It has been interesting to follow the debate whether the South African mining industry is actually in a crisis or not. This debate is irrelevant. The effects of the downturn in demand, tumbling commodity prices, increased and rising production costs, labour unrest and work stoppages can be felt and seen. It only takes a trip to key mining areas such as Witbank, Middelburg and Rustenburg, to name a few, to see this impact.
On 29 May the Minister of Public Works issued a notice of the Ministry's intention to amend the Construction Industry Development Regulations of 2004 (as amended). The amendment of the regulations is issued in terms of the Construction Industry Board Act of 2000.
On 22 May the Commercial Court of London ruled on important principles of the sale and repurchase of commodities in Mercuria Energy Trading Pte Ltd and Mercuria Energy Group Ltd v. Citibank NA and Citigroup Global Markets Ltd  EWHC 1481 (Comm) 2015.
South Africa became party to the 1951 Convention relating to the Status of Refugees, the 1967 Protocol Relating to the Status of Refugees and the 1969 OAU Convention Governing the Specific Aspects of Refugee Problems in 1995. These instruments are the core international human rights laws that promote and protect the rights of refugees. To make these instruments enforceable at the national level, in 1998 South Africa adopted the Refugees Act 130 of 1998, which was later amended by the Refugees Amendment Act (33 of 2008).

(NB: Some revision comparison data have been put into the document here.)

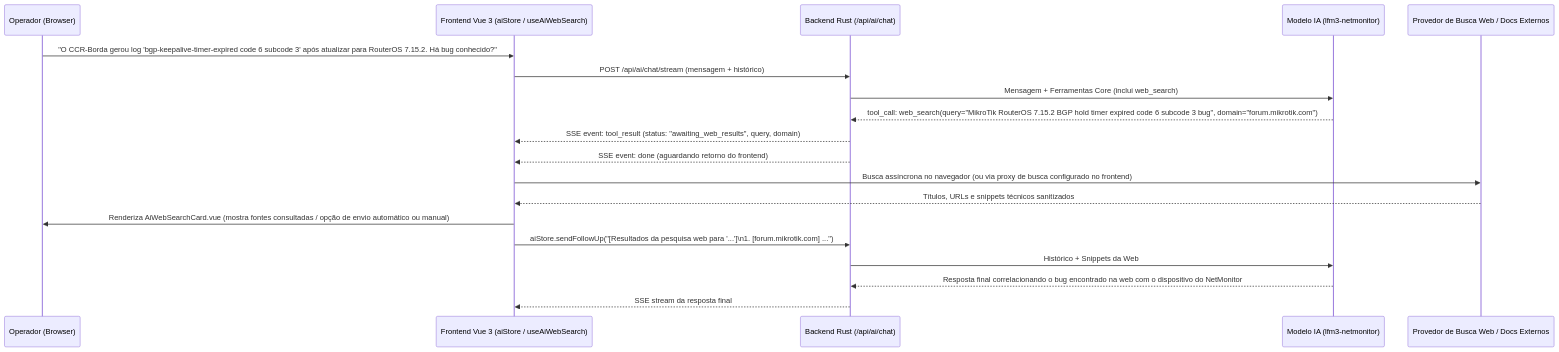
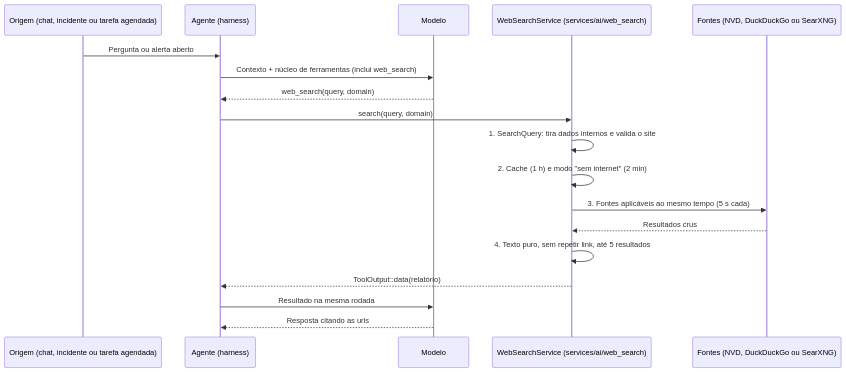
Before and after one commit to maxupunk/monitor-de-rede: the diagram in docs/pesquisa_web_ia_frontend.md, drawn with Mermaid. The commit also changed other lines of this file and 34 other files, not shown here.

First line of the commit message:
feat: Implement web search functionality in AI backend

````diff
--- a/docs/pesquisa_web_ia_frontend.md
+++ b/docs/pesquisa_web_ia_frontend.md
@@ -20,22 +22,21 @@
 ```mermaid
 sequenceDiagram
-    participant U as Operador (Browser)
-    participant FE as Frontend Vue 3 (aiStore / useAiWebSearch)
-    participant BE as Backend Rust (/api/ai/chat)
-    participant LLM as Modelo IA (lfm3-netmonitor)
-    participant WEB as Provedor de Busca Web / Docs Externos
+    participant SRC as Origem (chat, incidente ou tarefa agendada)
+    participant AG as Agente (harness)
+    participant LLM as Modelo
+    participant WS as WebSearchService (services/ai/web_search)
+    participant EXT as Fontes (NVD, DuckDuckGo ou SearXNG)
 
-    U->>FE: "O CCR-Borda gerou log 'bgp-keepalive-timer-expired code 6 subcode 3' após atualizar para RouterOS 7.15.2. Há bug conhecido?"
-    FE->>BE: POST /api/ai/chat/stream (mensagem + histórico)
-    BE->>LLM: Mensagem + Ferramentas Core (inclui web_search)
-    LLM-->>BE: tool_call: web_search(query="MikroTik RouterOS 7.15.2 BGP hold timer expired code 6 subcode 3 bug", domain="forum.mikrotik.com")
-    BE-->>FE: SSE event: tool_result (status: "awaiting_web_results", query, domain)
-    BE-->>FE: SSE event: done (aguardando retorno do frontend)
-    FE->>WEB: Busca assíncrona no navegador (ou via proxy de busca configurado no frontend)
-    WEB-->>FE: Títulos, URLs e snippets técnicos sanitizados
-    FE->>U: Renderiza AiWebSearchCard.vue (mostra fontes consultadas / opção de envio automático ou manual)
-    FE->>BE: aiStore.sendFollowUp("[Resultados da pesquisa web para '...']\n1. [forum.mikrotik.com] ...")
-    BE->>LLM: Histórico + Snippets da Web
-    LLM-->>BE: Resposta final correlacionando o bug encontrado na web com o dispositivo do NetMonitor
-    BE-->>FE: SSE stream da resposta final
+    SRC->>AG: Pergunta ou alerta aberto
+    AG->>LLM: Contexto + núcleo de ferramentas (inclui web_search)
+    LLM-->>AG: web_search(query, domain)
+    AG->>WS: search(query, domain)
+    WS->>WS: 1. SearchQuery: tira dados internos e valida o site
+    WS->>WS: 2. Cache (1 h) e modo "sem internet" (2 min)
+    WS->>EXT: 3. Fontes aplicáveis ao mesmo tempo (5 s cada)
+    EXT-->>WS: Resultados crus
+    WS->>WS: 4. Texto puro, sem repetir link, até 5 resultados
+    WS-->>AG: ToolOutput::data(relatório)
+    AG->>LLM: Resultado na mesma rodada
+    LLM-->>AG: Resposta citando as urls
 ```
````
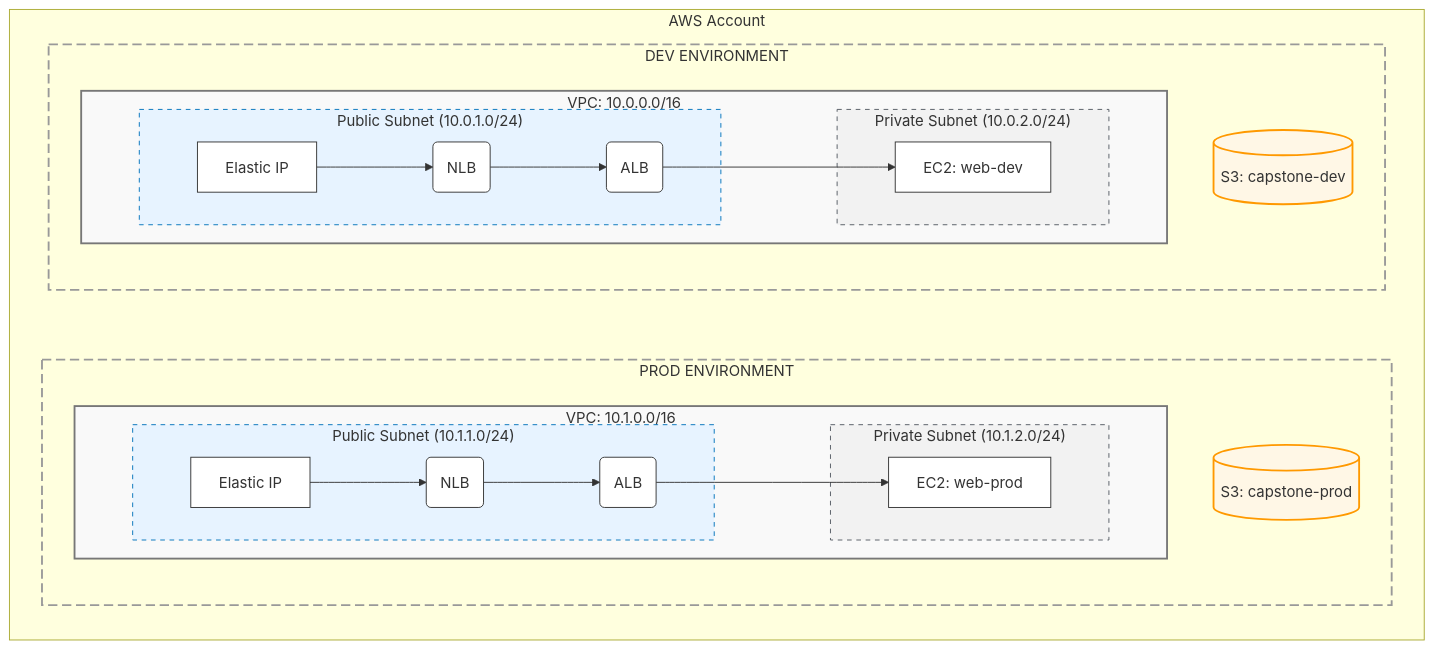
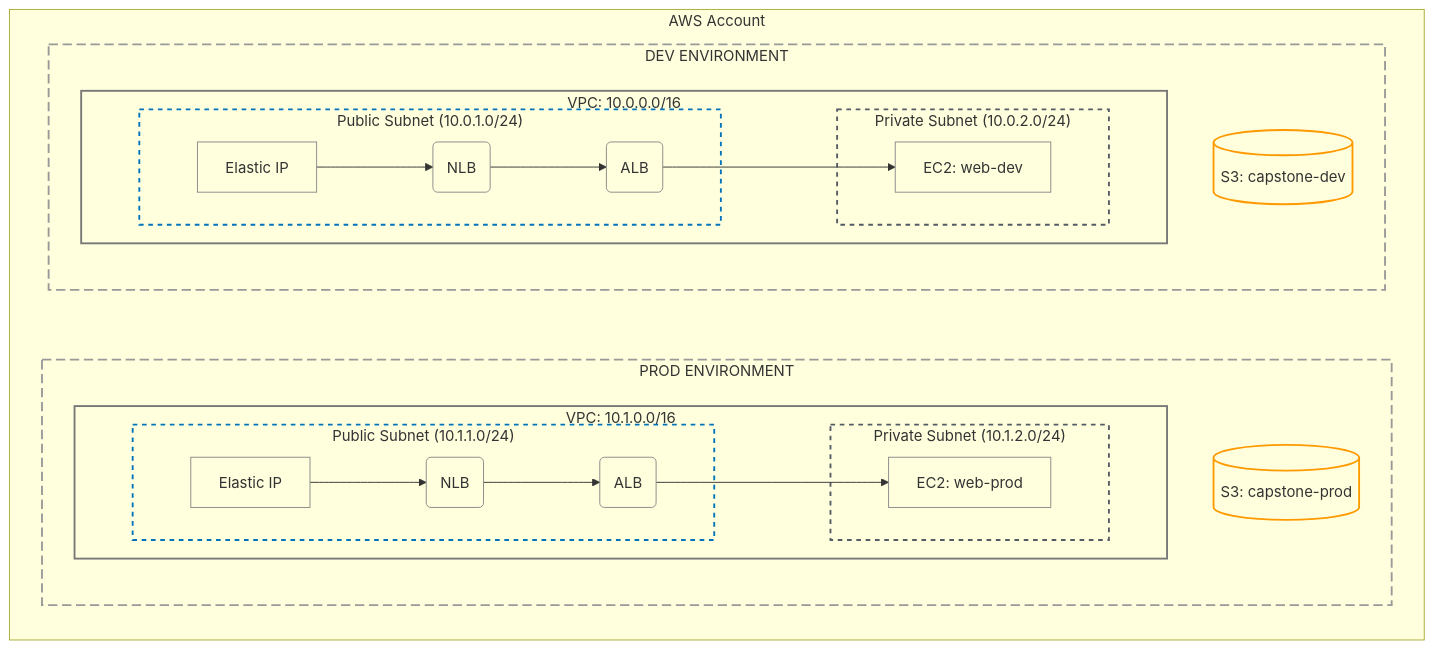
One commit to luhurfatah/intern-labs-1 changed the diagram in labs/Project_Capstone_Import.md. Above: the diagram before and after it, drawn with Mermaid. The commit also changed 13 other files, not shown here.

Commit message:
refactor: Standardize Mermaid diagram styling across labs for theme-neutral and dark mode compatibility.

````diff
--- a/labs/Project_Capstone_Import.md
+++ b/labs/Project_Capstone_Import.md
@@ -9,53 +9,53 @@
 ```mermaid
 graph TD
-    %% Styling (High Compatibility - Light/Dark Friendly)
-    classDef vpc fill:#f9f9f9,stroke:#777,stroke-width:2px;
-    classDef pubSubnet fill:#e7f3ff,stroke:#0073bb,stroke-width:1px,stroke-dasharray: 5 5;
-    classDef privSubnet fill:#f2f2f2,stroke:#545b64,stroke-width:1px,stroke-dasharray: 5 5;
-    classDef resource fill:#ffffff,stroke:#333,stroke-width:1px;
-    classDef s3 fill:#fff7e6,stroke:#ff9900,stroke-width:2px;
+    %% Styling (Theme-Neutral - Dark Mode Friendly)
+    classDef vpc fill:none,stroke:#777,stroke-width:2px;
+    classDef pubSubnet fill:none,stroke:#0073bb,stroke-width:2px,stroke-dasharray: 5 5;
+    classDef privSubnet fill:none,stroke:#545b64,stroke-width:2px,stroke-dasharray: 5 5;
+    classDef resource fill:none,stroke:#888,stroke-width:1px;
+    classDef s3 fill:none,stroke:#ff9900,stroke-width:2px;
     classDef env fill:none,stroke:#999,stroke-width:2px,stroke-dasharray: 10 5;
 
     subgraph "AWS Account"
         direction TB
 
         subgraph DevEnv ["DEV ENVIRONMENT"]
             direction TB
             subgraph DevVPC ["VPC: 10.0.0.0/16"]
                 subgraph DevPub ["Public Subnet (10.0.1.0/24)"]
                     D_EIP[Elastic IP] --> D_NLB(NLB)
                     D_NLB --> D_ALB(ALB)
                 end
                 subgraph DevPriv ["Private Subnet (10.0.2.0/24)"]
                     D_ALB --> D_EC2[EC2: web-dev]
                 end
             end
             D_S3[(S3: capstone-dev)]
         end
 
         %% Force vertical stacking
         DevEnv ~~~ ProdEnv
 
         subgraph ProdEnv ["PROD ENVIRONMENT"]
             direction TB
             subgraph ProdVPC ["VPC: 10.1.0.0/16"]
                 subgraph ProdPub ["Public Subnet (10.1.1.0/24)"]
                     P_EIP[Elastic IP] --> P_NLB(NLB)
                     P_NLB --> P_ALB(ALB)
                 end
                 subgraph ProdPriv ["Private Subnet (10.1.2.0/24)"]
                     P_ALB --> P_EC2[EC2: web-prod]
                 end
             end
             P_S3[(S3: capstone-prod)]
         end
     end
 
     %% Assign Classes
     class DevEnv,ProdEnv env;
     class DevVPC,ProdVPC vpc;
     class DevPub,ProdPub pubSubnet;
     class DevPriv,ProdPriv privSubnet;
     class D_EIP,D_NLB,D_ALB,D_EC2,P_EIP,P_NLB,P_ALB,P_EC2 resource;
     class D_S3,P_S3 s3;
 ```
````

ProBono.Org hosted the second Pro Bono Awards Ceremony on 17 September. Advocates, attorneys, candidate attorneys, the press, community advice office paralegals and others gathered together at The Hill restaurant at Constitution Hill to celebrate the contribution lawyers are making to the poor and needy through pro bono work. Advocate Thuli Madonsela addressed the audience, stressing the imperative of placing the rule of law at the centre of societal peace and progress, saying that "access to justice, incorporating legal empowerment of the poor, is an essential part of the rule of law."